The plaques celebrate Aurukun’s connection to its brothers in the Torres Strait, where soldiers from Aurukun joined the defence contingent in the Torres Strait Light Infantry Battalion. The two plaques depict local soldiers in uniform and an appropriate Australian military crest. The plaques were mainly funded through Queensland Government’s ANZAC Centenary Grants Program.
On September 13 1943, eleven men from the remote indigenous community enlisted and joined the Torres Strait Light Infantry. An Australian Water Transport Group vessel had visited Aurukun, Weipa and Mapoon, specifically to recruit Aboriginal men.
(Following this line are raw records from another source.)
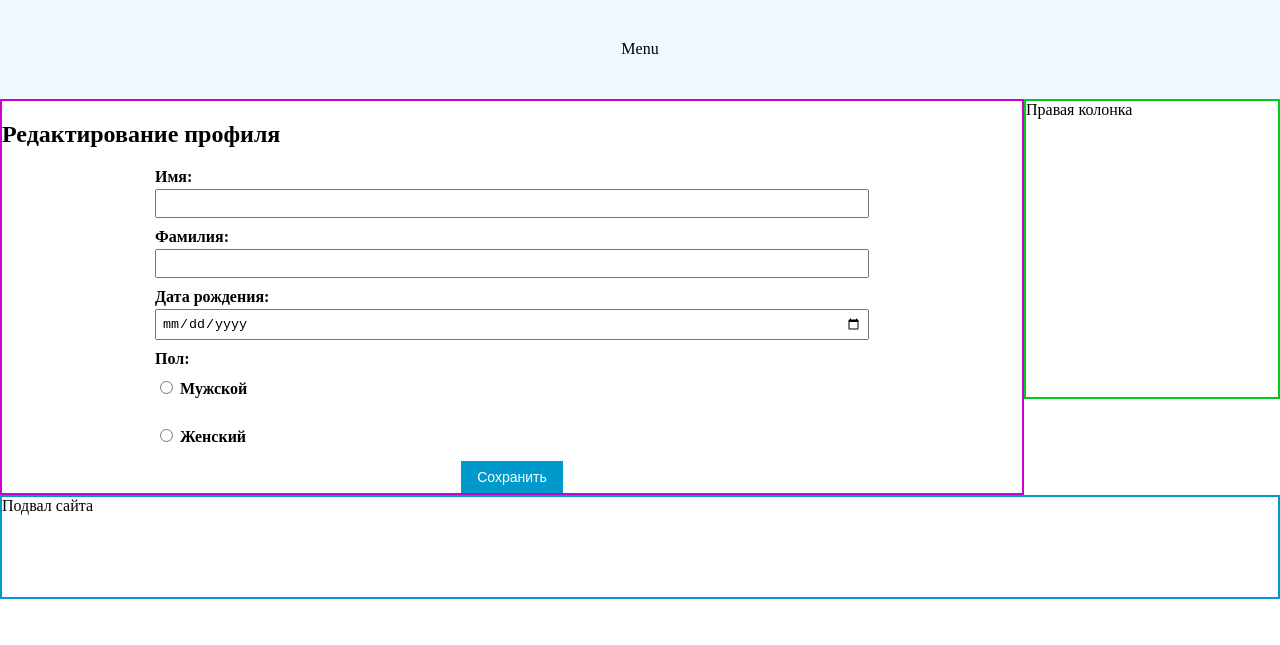
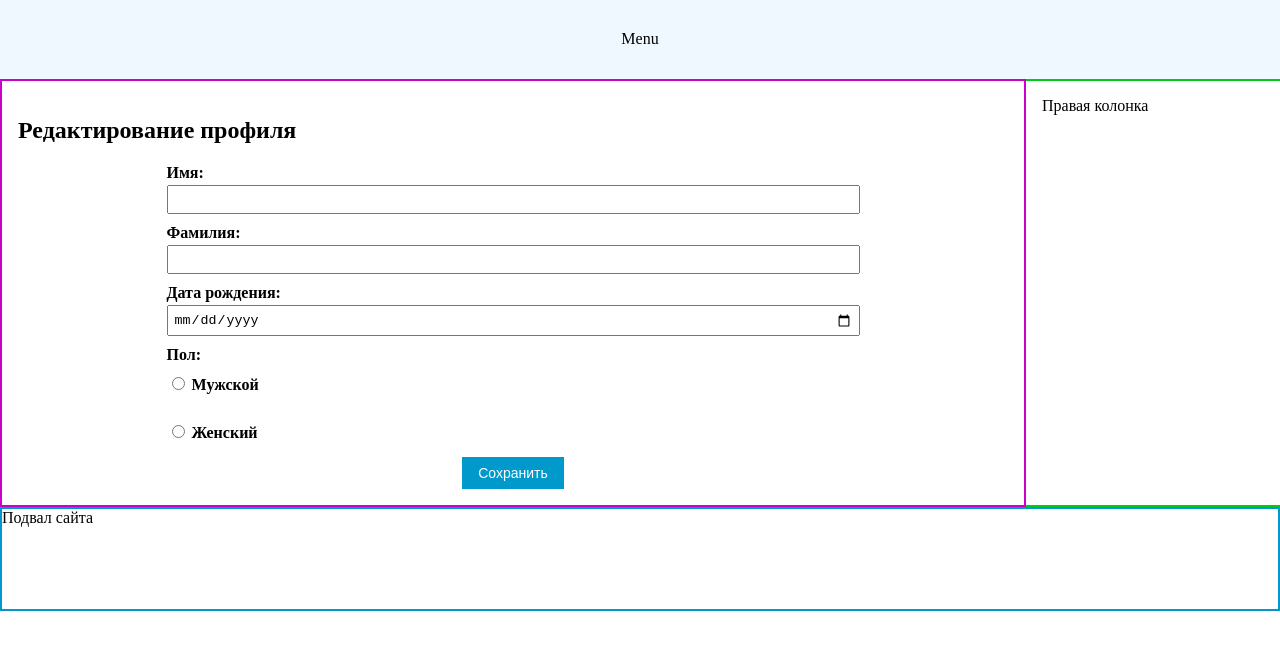
Before and after one commit to Elravir/fullstack-lesson, a plain HTML site: page index.html in a window 1280 px wide. Shown: the part 155-800 px from the top of the page. Drawn offline with Linux system fonts and the light colour scheme.

Commit message:
improved the interface

```diff
--- a/mobilestyle.css
+++ b/mobilestyle.css
@@ -12,9 +12,16 @@ footer{
     height: 100px;
     border: 2px solid #0099cc;
 }
+.menu {
+    display:block;
+    line-height: 80px;
+    text-align: center;
+    font-size:initial;
+    background-color: aliceblue;
+}
 main{
     font-size: 0;
-    height: calc(100% - 250px);
+
 }
 article{
     display:block;
@@ -23,13 +30,6 @@ article{
     border: 2px solid #cc00cc;
     box-sizing: border-box;
     font-size:initial;
-}
-.menu {
-    display:block;
-    line-height: 100px;
-    text-align: center;
-    font-size:initial;
-    background-color: aliceblue;
 }
 .right-sidebar{
     display:block;
--- a/style.css
+++ b/style.css
@@ -12,34 +12,36 @@ footer{
     height: 100px;
     border: 2px solid #0099cc;
 }
-main{
-    font-size: 0;
-}
-article{
-    display:inline-block;
-    width:80%;
-    min-height: 300px;
-    border: 2px solid #cc00cc;
-    box-sizing: border-box;
-    font-size:initial;
-    vertical-align: top;
-}
 .menu {
     display:block;
-    line-height: 100px;
+    line-height: 80px;
     text-align: center;
     font-size:initial;
     background-color: aliceblue;
 }
-.right-sidebar{
-    display:inline-block;
-    width:20%;
-    min-height:300px;
+main {
+    display: table;
+    width: 100%;
+    table-layout: fixed;
+    border-collapse: collapse;
+}
+
+article {
+    display: table-cell;
+    width: 80%;
+    border: 2px solid #cc00cc;
+    box-sizing: border-box;
+    vertical-align: top;
+    padding: 16px; /* опционально */
+}
+
+.right-sidebar {
+    display: table-cell;
+    width: 20%;
     border: 2px solid #00cc18;
     box-sizing: border-box;
-    font-size:initial;
     vertical-align: top;
-
+    padding: 16px; /* опционально */
 }
 h1 {
     margin: 0;
```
Many of those men had worked in the pearling lugger fleets that plied Torres Strait in those days. The military placed a high value on their knowledge of the remote Cape country & the challenging seas around Cape York.
Exact details of their military service are not known, but the Torres Strait Light Infantry Battalion played a vital role in protecting the maritime borders of far north Queensland and supporting the effort against Japanese forces in Papua New Guinea. It’s not well known that after Darwin, Horn Island, in the Torres Strait, was the second most attacked piece of Australian territory during World War Two. In all, 870 men from Cape York & Torres Strait served with the Light Infantry.
|Address:||39 Kang Kang Road, Aurukun Shire Council , Aurukun, 4871|
|GPS Coordinates:||Lat: -13.355127|
Note: GPS Coordinates are approximate.
|Monument Type:||Honour Roll|
|Actual Monument Dedication Date:||Thursday 25th April, 2013|
Memorial To The Aurukun People Who Served Our Nation
Australian Military Forces
1914 – 1918